  • Disregards Asset Quality: It overlooks the quality of a company’s assets. Companies with older, outdated assets may show a lower turnover ratio compared to those with newer, more efficient assets. 
  • Ignore Industry Differences: This can vary significantly between industries. For instance, a retail company may exhibit a higher ratio than a manufacturing company due to industry-specific operational dynamics.
  • Inadequate Measure of Profitability: While it assesses asset utilization, it fails to consider a company’s profitability. A company with a high asset turnover ratio might still incur losses if its operating costs are excessive.
  • Vulnerable to Manipulation: It can be manipulated by company management. For example, a company may sell off assets to artificially improve its asset turnover ratio, providing a misleading impression of operational efficiency.

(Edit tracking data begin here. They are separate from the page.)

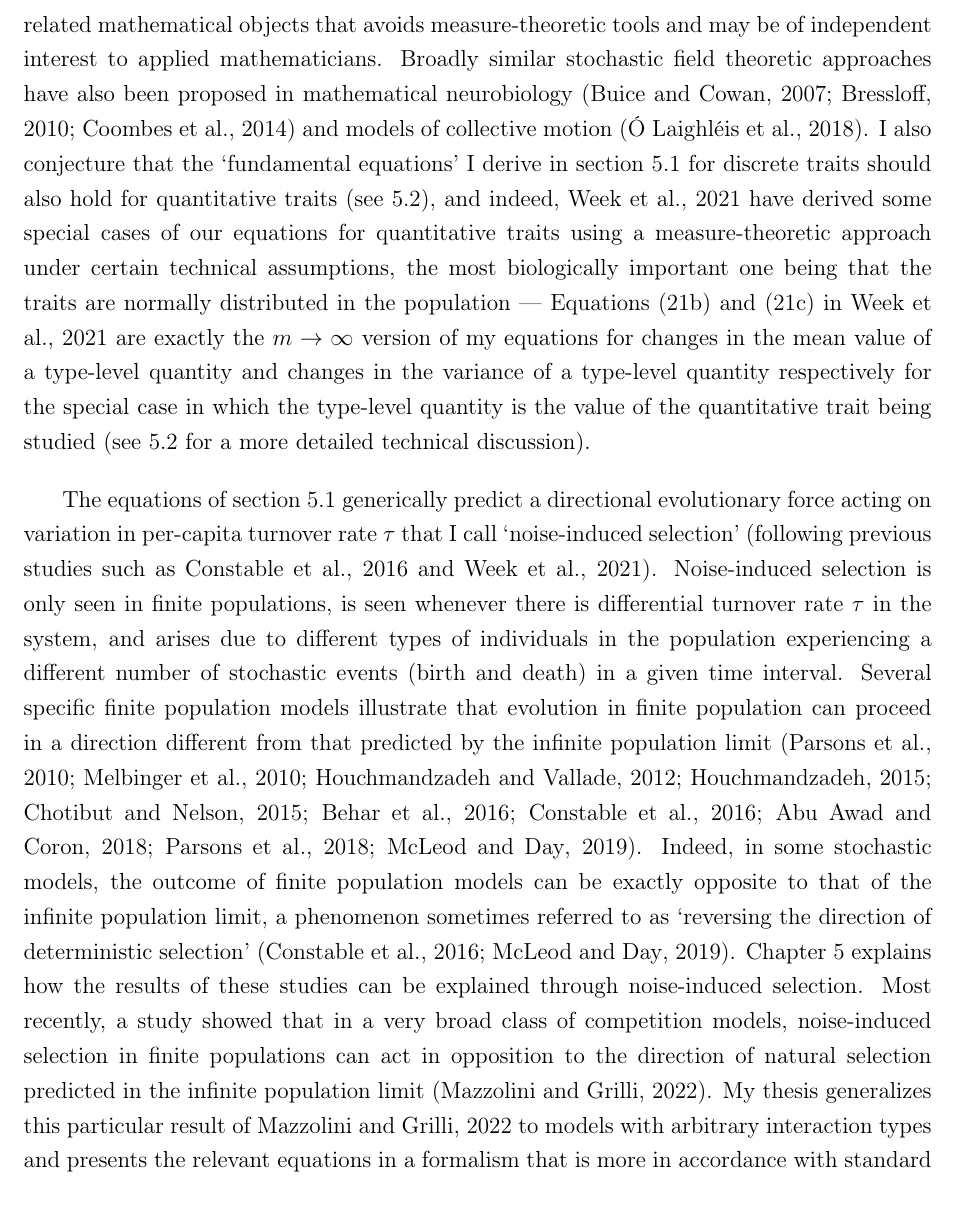
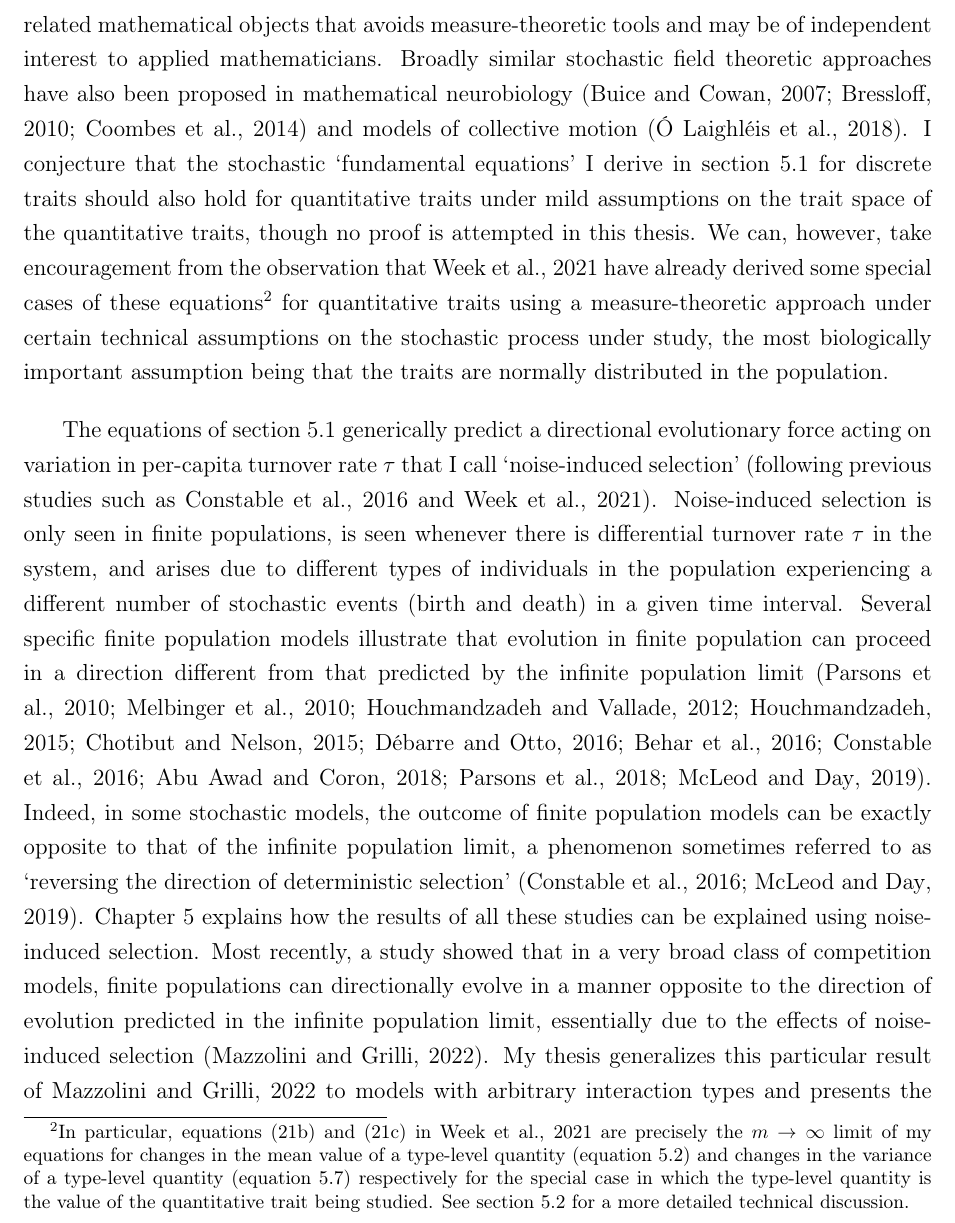
Before and after one commit to ThePandalorian/Bhat_MS_thesis_tex, a LaTeX thesis (MS_thesis.tex, which reads ind_files/06_nontechnical_discussion.tex): part of page 103 of 166, cut so that both start at the same text. Compiled offline with pdfLaTeX.

Commit message:
Minor phrasing changes

```diff
--- a/ind_files/06_nontechnical_discussion.tex
+++ b/ind_files/06_nontechnical_discussion.tex
@@ -4,7 +4,7 @@ Stochastic models in biology often exhibit behaviors that are markedly different
 
 In this thesis, I present a mathematical framework for such a reformulation. Part \ref{part_theory} of this thesis develops a formalism for both populations of individuals that vary in discrete characters (Chapter \ref{chap_BD}) as well as populations of individuals that vary in a single one-dimensional quantitative character (Chapter \ref{chap_infD_processes}). The central result of this reformulation is a series of stochastic differential equations derived in Chapter \ref{chap_unification}. To begin, I derive an equation for change in type frequencies in the population (equation \eqref{nD_stochastic_RM}) that generalizes the replicator-mutator equation to finite, fluctuating, closed populations evolving in continuous time. From this, I show how one can derive an equation for changes in the population mean of an arbitrary type-level quantity (equation \eqref{nD_stochastic_Price}) that generalizes the dynamic, continuous time version of the Price equation to finite, fluctuating populations. I also derive an equation for changes in the population variance of an arbitrary type-level quantity (equation \eqref{nD_stochastic_Price_variance}) in such populations that generalizes a recent infinite population formulation of the same~\citep{lion_theoretical_2018}. My work thus generalizes some fundamental formal structures of eco-evolutionary population dynamics to finite, fluctuating populations. In particular, my equations generalize the unifying formalism described in~\cite{lion_theoretical_2018}\footnote{which itself is a reformulation of the relatively well-known unification of eco-evolutionary dynamics via the Price equation~\citep{frank_natural_2012, queller_fundamental_2017, luque_mirror_2021} in a dynamically sufficient, continuous time framework} to finite, fluctuating populations - Taking $K \to \infty$ in equations \eqref{nD_stochastic_RM}, \eqref{nD_stochastic_Price}, and \eqref{nD_stochastic_Price_variance} recover equations (6), (11), and (14) in~\cite{lion_theoretical_2018} respectively as their infinite population limits. While my equations thus recover standard results such as the Price equation and the replicator-mutator equation in the infinite population limit, they also predict that these results do not completely capture the behavior of finite populations.
 
-In Chapter \ref{chap_infD_processes}, I also postulate a `stochastic field theory' approach to modelling the evolution of quantitative traits in finite, fluctuating models. I show that this approach is consistent with known frameworks in theoretical population biology, reproducing results from quantitative genetics in the infinite population limit. The field equations I formulate are exactly complementary to a recent approach that uses spacetime white noise~\citep{week_white_2021}, and the connections are discussed in detail in section \ref{sec_disc_field_eqns}. This formulation also highlights a (somewhat heuristic) approach to the study of spacetime stochastic processes and related mathematical objects that avoids measure-theoretic tools and may be of independent interest to applied mathematicians. Broadly similar stochastic field theoretic approaches have also been proposed in mathematical neurobiology~\citep{buice_field-theoretic_2007,bressloff_stochastic_2010,coombes_neural_2014} and models of collective motion~\citep{o_laighleis_minimal_2018}. I also conjecture that the `fundamental equations' I derive in section \ref{sec_fun_theorems} for discrete traits should also hold for quantitative traits (see \ref{sec_disc_field_eqns}), and indeed,~\cite{week_white_2021} have derived some special cases of our equations for quantitative traits using a measure-theoretic approach under certain technical assumptions, the most biologically important one being that the traits are normally distributed in the population --- Equations (21b) and (21c) in \cite{week_white_2021} are exactly the $m \to \infty$ version of my equations for changes in the mean value of a type-level quantity and changes in the variance of a type-level quantity respectively for the special case in which the type-level quantity is the value of the quantitative trait being studied (see \ref{sec_disc_field_eqns} for a more detailed technical discussion).
+In Chapter \ref{chap_infD_processes}, I also postulate a `stochastic field theory' approach to modelling the evolution of quantitative traits in finite, fluctuating models. I show that this approach is consistent with known frameworks in theoretical population biology, reproducing results from quantitative genetics in the infinite population limit. The field equations I formulate are exactly complementary to a recent approach that uses spacetime white noise~\citep{week_white_2021}, and the connections are discussed in detail in section \ref{sec_disc_field_eqns}. This formulation also highlights a (somewhat heuristic) approach to the study of spacetime stochastic processes and related mathematical objects that avoids measure-theoretic tools and may be of independent interest to applied mathematicians. Broadly similar stochastic field theoretic approaches have also been proposed in mathematical neurobiology~\citep{buice_field-theoretic_2007,bressloff_stochastic_2010,coombes_neural_2014} and models of collective motion~\citep{o_laighleis_minimal_2018}. I  conjecture that the stochastic `fundamental equations' I derive in section \ref{sec_fun_theorems} for discrete traits should also hold for quantitative traits under mild assumptions on the trait space of the quantitative traits, though no proof is attempted in this thesis. We can, however, take encouragement from the observation that~\cite{week_white_2021} have already derived some special cases of these equations\footnote{In particular, equations (21b) and (21c) in \cite{week_white_2021} are precisely the $m \to \infty$ limit of my equations for changes in the mean value of a type-level quantity (equation \ref{nD_stochastic_Price}) and changes in the variance of a type-level quantity (equation \ref{nD_stochastic_Price_variance}) respectively for the special case in which the type-level quantity is the value of the quantitative trait being studied. See section \ref{sec_disc_field_eqns} for a more detailed technical discussion.} for quantitative traits using a measure-theoretic approach under certain technical assumptions on the stochastic process under study, the most biologically important assumption being that the traits are normally distributed in the population.
 
-The equations of section \ref{sec_fun_theorems} generically predict a directional evolutionary force acting on variation in per-capita turnover rate $\tau$ that I call `noise-induced selection' (following previous studies such as~\cite{constable_demographic_2016} and~\cite{week_white_2021}). Noise-induced selection is only seen in finite populations, is seen whenever there is differential turnover rate $\tau$ in the system, and arises due to different types of individuals in the population experiencing a different number of stochastic events (birth and death) in a given time interval. Several specific finite population models illustrate that evolution in finite population can proceed in a direction different from that predicted by the infinite population limit~\citep{parsons_consequences_2010,melbinger_evolutionary_2010, houchmandzadeh_selection_2012, houchmandzadeh_fluctuation_2015,chotibut_evolutionary_2015, behar_fluctuations-induced_2016, constable_demographic_2016,abu_awad_effects_2018,parsons_pathogen_2018,mcleod_social_2019}. Indeed, in some stochastic models, the outcome of finite population models can be exactly opposite to that of the infinite population limit, a phenomenon sometimes referred to as `reversing the direction of deterministic selection'~\citep{constable_demographic_2016,mcleod_social_2019}. Chapter \ref{chap_unification} explains how the  results of these studies can be explained through noise-induced selection. Most recently, a study showed that in a very broad class of competition models, noise-induced selection in finite populations can act in opposition to the direction of natural selection predicted in the infinite population limit~\citep{mazzolini_universality_2022}. My thesis generalizes this particular result of~\cite{mazzolini_universality_2022} to models with arbitrary interaction types and presents the relevant equations in a formalism that is more in accordance with standard biological models such as the Price equation. It is worth noting that the existence of noise-induced selection directly implies (from equation \eqref{nD_stochastic_RM} or \eqref{nD_stochastic_Price}) that evolution is not expected to maximize fitness in finite populations even if fitness is entirely frequency independent as long as there is some (heritable) variation in the turnover rates $\tau_i$, further underscoring the now well-appreciated point that the view of evolution as `climbing a hill' on a fitness landscape and thereby maximizing fitness is rather limited~\citep{grodwohl_theory_2017}.
+The equations of section \ref{sec_fun_theorems} generically predict a directional evolutionary force acting on variation in per-capita turnover rate $\tau$ that I call `noise-induced selection' (following previous studies such as~\cite{constable_demographic_2016} and~\cite{week_white_2021}). Noise-induced selection is only seen in finite populations, is seen whenever there is differential turnover rate $\tau$ in the system, and arises due to different types of individuals in the population experiencing a different number of stochastic events (birth and death) in a given time interval. Several specific finite population models illustrate that evolution in finite population can proceed in a direction different from that predicted by the infinite population limit~\citep{parsons_consequences_2010,melbinger_evolutionary_2010, houchmandzadeh_selection_2012, houchmandzadeh_fluctuation_2015,chotibut_evolutionary_2015,debarre_evolutionary_2016, behar_fluctuations-induced_2016, constable_demographic_2016,abu_awad_effects_2018,parsons_pathogen_2018,mcleod_social_2019}. Indeed, in some stochastic models, the outcome of finite population models can be exactly opposite to that of the infinite population limit, a phenomenon sometimes referred to as `reversing the direction of deterministic selection'~\citep{constable_demographic_2016,mcleod_social_2019}. Chapter \ref{chap_unification} explains how the  results of all these studies can be explained using noise-induced selection. Most recently, a study showed that in a very broad class of competition models, finite populations can directionally evolve in a manner opposite to the direction of evolution predicted in the infinite population limit, essentially due to the effects of noise-induced selection~\citep{mazzolini_universality_2022}. My thesis generalizes this particular result of~\cite{mazzolini_universality_2022} to models with arbitrary interaction types and presents the relevant equations in a form that highlights connections with standard results in evolutionary theory such as the Price equation. It is worth noting that the existence of noise-induced selection directly implies (from equation \eqref{nD_stochastic_RM} or \eqref{nD_stochastic_Price}) that evolution is not expected to maximize fitness in finite populations even if fitness is entirely frequency independent as long as there is some (heritable) variation in the turnover rates $\tau_i$, further underscoring the now well-appreciated point that the view of evolution as `climbing a hill' on a fitness landscape and thereby maximizing fitness is rather limited~\citep{grodwohl_theory_2017}.
 
```
Also changed, not shown: ind_files/06_nontechnical_discussion.tex (2 more changed lines).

To Wrap It Up…

The asset turnover ratio is a financial metric that measures the relationship between revenues and assets. A higher ATR signifies a company’s exceptional ability to generate significant revenue using a relatively smaller pool of assets. For optimal use, it is best employed for comparing companies within the same industry, providing valuable insights into their operational efficiency and revenue generation capabilities.


1. What is the Asset Turnover Ratio formula?

The Asset Turnover formula is as follows: Net Sales / Average Total Assets

2. What are asset turnover and current assets turnover ratio?

Asset turnover is a measure of how efficiently a company uses its assets to generate sales. Whereas, the current ratio is a measure of a company’s ability to pay its short-term debts.

3. How to improve the asset turnover ratio?

To improve a low ATR, a company can take measures like stocking popular items, restocking inventory when needed, and extending operating hours to attract more customers and boost sales.

4. Is asset turnover a profitability ratio?

Asset turnover is not primarily a measure of profitability. Instead, it gauges how efficiently a company utilizes its assets to generate sales.

5.  What is a good asset turnover ratio?

Asset turnover ratios differ between industry sectors, making it crucial to compare only companies within the same sector. For instance, retail or service sector companies typically have smaller asset bases but generate higher sales volumes, resulting in higher average asset turnover ratios.

6. What is the asset turnover ratio vs. return on assets?

The asset turnover ratio assesses a company’s efficiency in using assets for sales generation, while return on assets (ROA) gauges its efficiency in generating profits with assets. ATR focuses on operational efficiency, whereas ROA encompasses both operational efficiency and profitability.